▸ Exercise requirements:
Print all the entries verbatim.
──────
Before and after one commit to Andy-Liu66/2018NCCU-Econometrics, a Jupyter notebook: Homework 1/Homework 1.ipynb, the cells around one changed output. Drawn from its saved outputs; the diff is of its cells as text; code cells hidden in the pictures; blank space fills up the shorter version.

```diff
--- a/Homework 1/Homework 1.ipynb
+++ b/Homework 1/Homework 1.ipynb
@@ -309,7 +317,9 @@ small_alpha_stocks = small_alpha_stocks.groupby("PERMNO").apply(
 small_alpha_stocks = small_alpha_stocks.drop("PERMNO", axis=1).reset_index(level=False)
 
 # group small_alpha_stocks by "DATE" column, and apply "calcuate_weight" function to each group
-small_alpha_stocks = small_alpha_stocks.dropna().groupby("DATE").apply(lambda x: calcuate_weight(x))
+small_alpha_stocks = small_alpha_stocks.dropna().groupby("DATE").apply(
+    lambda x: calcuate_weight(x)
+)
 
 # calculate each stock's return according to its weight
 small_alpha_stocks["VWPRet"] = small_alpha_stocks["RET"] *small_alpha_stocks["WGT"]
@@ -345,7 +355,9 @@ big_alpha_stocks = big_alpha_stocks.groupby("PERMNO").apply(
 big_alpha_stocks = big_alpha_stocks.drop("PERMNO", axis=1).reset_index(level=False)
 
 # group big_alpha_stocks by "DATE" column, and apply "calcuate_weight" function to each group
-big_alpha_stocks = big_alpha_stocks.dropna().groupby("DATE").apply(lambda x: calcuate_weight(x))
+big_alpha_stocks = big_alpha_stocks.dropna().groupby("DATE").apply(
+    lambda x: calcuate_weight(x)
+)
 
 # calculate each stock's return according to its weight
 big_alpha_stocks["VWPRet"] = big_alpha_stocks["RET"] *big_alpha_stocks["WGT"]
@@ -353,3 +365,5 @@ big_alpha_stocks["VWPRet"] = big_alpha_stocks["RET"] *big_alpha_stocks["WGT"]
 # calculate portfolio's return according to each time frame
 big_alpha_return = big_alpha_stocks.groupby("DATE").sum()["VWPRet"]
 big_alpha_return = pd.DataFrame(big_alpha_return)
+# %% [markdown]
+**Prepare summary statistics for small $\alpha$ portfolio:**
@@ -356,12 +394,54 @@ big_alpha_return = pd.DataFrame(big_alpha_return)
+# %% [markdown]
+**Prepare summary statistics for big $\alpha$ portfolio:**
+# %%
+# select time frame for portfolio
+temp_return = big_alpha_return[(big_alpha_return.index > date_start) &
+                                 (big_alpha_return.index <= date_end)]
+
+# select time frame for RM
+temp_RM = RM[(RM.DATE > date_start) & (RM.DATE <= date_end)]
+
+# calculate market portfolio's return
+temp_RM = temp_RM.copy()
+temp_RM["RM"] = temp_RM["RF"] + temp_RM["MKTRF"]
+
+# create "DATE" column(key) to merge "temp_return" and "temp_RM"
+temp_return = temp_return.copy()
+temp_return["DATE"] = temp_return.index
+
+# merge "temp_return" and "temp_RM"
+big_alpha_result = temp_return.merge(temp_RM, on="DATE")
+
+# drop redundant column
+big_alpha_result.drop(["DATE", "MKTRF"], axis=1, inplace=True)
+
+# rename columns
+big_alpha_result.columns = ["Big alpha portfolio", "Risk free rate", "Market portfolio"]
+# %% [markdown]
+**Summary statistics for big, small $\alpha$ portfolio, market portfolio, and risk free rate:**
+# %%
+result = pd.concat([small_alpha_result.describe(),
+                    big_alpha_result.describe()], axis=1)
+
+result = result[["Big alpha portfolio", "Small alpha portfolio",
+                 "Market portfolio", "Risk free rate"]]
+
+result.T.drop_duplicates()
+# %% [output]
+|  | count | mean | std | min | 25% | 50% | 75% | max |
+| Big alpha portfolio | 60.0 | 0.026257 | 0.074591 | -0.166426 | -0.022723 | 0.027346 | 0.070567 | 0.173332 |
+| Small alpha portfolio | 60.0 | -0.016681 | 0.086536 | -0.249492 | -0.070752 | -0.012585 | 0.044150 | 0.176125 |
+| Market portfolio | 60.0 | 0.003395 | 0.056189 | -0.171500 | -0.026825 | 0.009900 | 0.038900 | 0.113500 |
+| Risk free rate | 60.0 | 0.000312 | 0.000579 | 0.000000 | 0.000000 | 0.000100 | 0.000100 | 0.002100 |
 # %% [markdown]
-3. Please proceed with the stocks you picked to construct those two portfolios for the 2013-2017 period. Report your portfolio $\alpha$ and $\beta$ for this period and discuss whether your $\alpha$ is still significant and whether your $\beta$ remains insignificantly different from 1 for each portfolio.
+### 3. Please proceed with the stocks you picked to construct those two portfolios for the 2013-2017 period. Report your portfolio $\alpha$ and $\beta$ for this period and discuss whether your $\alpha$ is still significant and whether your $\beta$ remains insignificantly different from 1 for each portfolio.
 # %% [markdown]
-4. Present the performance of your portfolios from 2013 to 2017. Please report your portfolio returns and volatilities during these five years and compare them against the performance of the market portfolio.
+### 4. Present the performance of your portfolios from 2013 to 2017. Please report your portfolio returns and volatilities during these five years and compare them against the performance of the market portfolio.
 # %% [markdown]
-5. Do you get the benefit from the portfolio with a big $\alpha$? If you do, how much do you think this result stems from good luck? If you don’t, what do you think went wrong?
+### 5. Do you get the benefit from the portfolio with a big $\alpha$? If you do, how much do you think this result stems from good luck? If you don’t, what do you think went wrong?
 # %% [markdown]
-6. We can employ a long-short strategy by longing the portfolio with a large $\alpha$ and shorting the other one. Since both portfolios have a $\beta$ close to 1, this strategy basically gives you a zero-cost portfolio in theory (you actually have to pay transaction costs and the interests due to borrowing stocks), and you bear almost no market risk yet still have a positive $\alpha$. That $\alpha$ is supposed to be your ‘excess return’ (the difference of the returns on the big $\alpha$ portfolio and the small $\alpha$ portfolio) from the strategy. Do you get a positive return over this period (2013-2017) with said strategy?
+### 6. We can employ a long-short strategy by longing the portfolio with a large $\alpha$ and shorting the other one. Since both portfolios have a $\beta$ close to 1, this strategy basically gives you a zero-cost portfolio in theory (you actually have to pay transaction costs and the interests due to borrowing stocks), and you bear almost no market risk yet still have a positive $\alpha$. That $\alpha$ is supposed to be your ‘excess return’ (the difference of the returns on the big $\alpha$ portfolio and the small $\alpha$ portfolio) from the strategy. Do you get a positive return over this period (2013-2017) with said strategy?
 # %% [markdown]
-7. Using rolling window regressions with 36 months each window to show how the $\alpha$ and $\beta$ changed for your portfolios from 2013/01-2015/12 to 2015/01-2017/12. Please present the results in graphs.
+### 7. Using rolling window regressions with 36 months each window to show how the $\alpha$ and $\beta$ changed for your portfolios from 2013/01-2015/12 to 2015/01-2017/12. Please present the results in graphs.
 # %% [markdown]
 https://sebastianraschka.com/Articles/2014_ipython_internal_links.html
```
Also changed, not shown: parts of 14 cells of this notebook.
──────
▸ Exercise solution:
Before and after one commit to Andy-Liu66/2018NCCU-Econometrics, a Jupyter notebook: Homework 1/Homework 1.ipynb, the cells around one changed output. Drawn from its saved outputs; the diff is of its cells as text; code cells hidden in the pictures; blank space fills up the shorter version.

```diff
--- a/Homework 1/Homework 1.ipynb
+++ b/Homework 1/Homework 1.ipynb
@@ -309,7 +317,9 @@ small_alpha_stocks = small_alpha_stocks.groupby("PERMNO").apply(
 small_alpha_stocks = small_alpha_stocks.drop("PERMNO", axis=1).reset_index(level=False)
 
 # group small_alpha_stocks by "DATE" column, and apply "calcuate_weight" function to each group
-small_alpha_stocks = small_alpha_stocks.dropna().groupby("DATE").apply(lambda x: calcuate_weight(x))
+small_alpha_stocks = small_alpha_stocks.dropna().groupby("DATE").apply(
+    lambda x: calcuate_weight(x)
+)
 
 # calculate each stock's return according to its weight
 small_alpha_stocks["VWPRet"] = small_alpha_stocks["RET"] *small_alpha_stocks["WGT"]
@@ -345,7 +355,9 @@ big_alpha_stocks = big_alpha_stocks.groupby("PERMNO").apply(
 big_alpha_stocks = big_alpha_stocks.drop("PERMNO", axis=1).reset_index(level=False)
 
 # group big_alpha_stocks by "DATE" column, and apply "calcuate_weight" function to each group
-big_alpha_stocks = big_alpha_stocks.dropna().groupby("DATE").apply(lambda x: calcuate_weight(x))
+big_alpha_stocks = big_alpha_stocks.dropna().groupby("DATE").apply(
+    lambda x: calcuate_weight(x)
+)
 
 # calculate each stock's return according to its weight
 big_alpha_stocks["VWPRet"] = big_alpha_stocks["RET"] *big_alpha_stocks["WGT"]
@@ -353,3 +365,5 @@ big_alpha_stocks["VWPRet"] = big_alpha_stocks["RET"] *big_alpha_stocks["WGT"]
 # calculate portfolio's return according to each time frame
 big_alpha_return = big_alpha_stocks.groupby("DATE").sum()["VWPRet"]
 big_alpha_return = pd.DataFrame(big_alpha_return)
+# %% [markdown]
+**Prepare summary statistics for small $\alpha$ portfolio:**
@@ -356,12 +394,54 @@ big_alpha_return = pd.DataFrame(big_alpha_return)
+# %% [markdown]
+**Prepare summary statistics for big $\alpha$ portfolio:**
+# %%
+# select time frame for portfolio
+temp_return = big_alpha_return[(big_alpha_return.index > date_start) &
+                                 (big_alpha_return.index <= date_end)]
+
+# select time frame for RM
+temp_RM = RM[(RM.DATE > date_start) & (RM.DATE <= date_end)]
+
+# calculate market portfolio's return
+temp_RM = temp_RM.copy()
+temp_RM["RM"] = temp_RM["RF"] + temp_RM["MKTRF"]
+
+# create "DATE" column(key) to merge "temp_return" and "temp_RM"
+temp_return = temp_return.copy()
+temp_return["DATE"] = temp_return.index
+
+# merge "temp_return" and "temp_RM"
+big_alpha_result = temp_return.merge(temp_RM, on="DATE")
+
+# drop redundant column
+big_alpha_result.drop(["DATE", "MKTRF"], axis=1, inplace=True)
+
+# rename columns
+big_alpha_result.columns = ["Big alpha portfolio", "Risk free rate", "Market portfolio"]
+# %% [markdown]
+**Summary statistics for big, small $\alpha$ portfolio, market portfolio, and risk free rate:**
+# %%
+result = pd.concat([small_alpha_result.describe(),
+                    big_alpha_result.describe()], axis=1)
+
+result = result[["Big alpha portfolio", "Small alpha portfolio",
+                 "Market portfolio", "Risk free rate"]]
+
+result.T.drop_duplicates()
+# %% [output]
+|  | count | mean | std | min | 25% | 50% | 75% | max |
+| Big alpha portfolio | 60.0 | 0.026257 | 0.074591 | -0.166426 | -0.022723 | 0.027346 | 0.070567 | 0.173332 |
+| Small alpha portfolio | 60.0 | -0.016681 | 0.086536 | -0.249492 | -0.070752 | -0.012585 | 0.044150 | 0.176125 |
+| Market portfolio | 60.0 | 0.003395 | 0.056189 | -0.171500 | -0.026825 | 0.009900 | 0.038900 | 0.113500 |
+| Risk free rate | 60.0 | 0.000312 | 0.000579 | 0.000000 | 0.000000 | 0.000100 | 0.000100 | 0.002100 |
 # %% [markdown]
-3. Please proceed with the stocks you picked to construct those two portfolios for the 2013-2017 period. Report your portfolio $\alpha$ and $\beta$ for this period and discuss whether your $\alpha$ is still significant and whether your $\beta$ remains insignificantly different from 1 for each portfolio.
+### 3. Please proceed with the stocks you picked to construct those two portfolios for the 2013-2017 period. Report your portfolio $\alpha$ and $\beta$ for this period and discuss whether your $\alpha$ is still significant and whether your $\beta$ remains insignificantly different from 1 for each portfolio.
 # %% [markdown]
-4. Present the performance of your portfolios from 2013 to 2017. Please report your portfolio returns and volatilities during these five years and compare them against the performance of the market portfolio.
+### 4. Present the performance of your portfolios from 2013 to 2017. Please report your portfolio returns and volatilities during these five years and compare them against the performance of the market portfolio.
 # %% [markdown]
-5. Do you get the benefit from the portfolio with a big $\alpha$? If you do, how much do you think this result stems from good luck? If you don’t, what do you think went wrong?
+### 5. Do you get the benefit from the portfolio with a big $\alpha$? If you do, how much do you think this result stems from good luck? If you don’t, what do you think went wrong?
 # %% [markdown]
-6. We can employ a long-short strategy by longing the portfolio with a large $\alpha$ and shorting the other one. Since both portfolios have a $\beta$ close to 1, this strategy basically gives you a zero-cost portfolio in theory (you actually have to pay transaction costs and the interests due to borrowing stocks), and you bear almost no market risk yet still have a positive $\alpha$. That $\alpha$ is supposed to be your ‘excess return’ (the difference of the returns on the big $\alpha$ portfolio and the small $\alpha$ portfolio) from the strategy. Do you get a positive return over this period (2013-2017) with said strategy?
+### 6. We can employ a long-short strategy by longing the portfolio with a large $\alpha$ and shorting the other one. Since both portfolios have a $\beta$ close to 1, this strategy basically gives you a zero-cost portfolio in theory (you actually have to pay transaction costs and the interests due to borrowing stocks), and you bear almost no market risk yet still have a positive $\alpha$. That $\alpha$ is supposed to be your ‘excess return’ (the difference of the returns on the big $\alpha$ portfolio and the small $\alpha$ portfolio) from the strategy. Do you get a positive return over this period (2013-2017) with said strategy?
 # %% [markdown]
-7. Using rolling window regressions with 36 months each window to show how the $\alpha$ and $\beta$ changed for your portfolios from 2013/01-2015/12 to 2015/01-2017/12. Please present the results in graphs.
+### 7. Using rolling window regressions with 36 months each window to show how the $\alpha$ and $\beta$ changed for your portfolios from 2013/01-2015/12 to 2015/01-2017/12. Please present the results in graphs.
 # %% [markdown]
 https://sebastianraschka.com/Articles/2014_ipython_internal_links.html
```
Also changed, not shown: parts of 14 cells of this notebook.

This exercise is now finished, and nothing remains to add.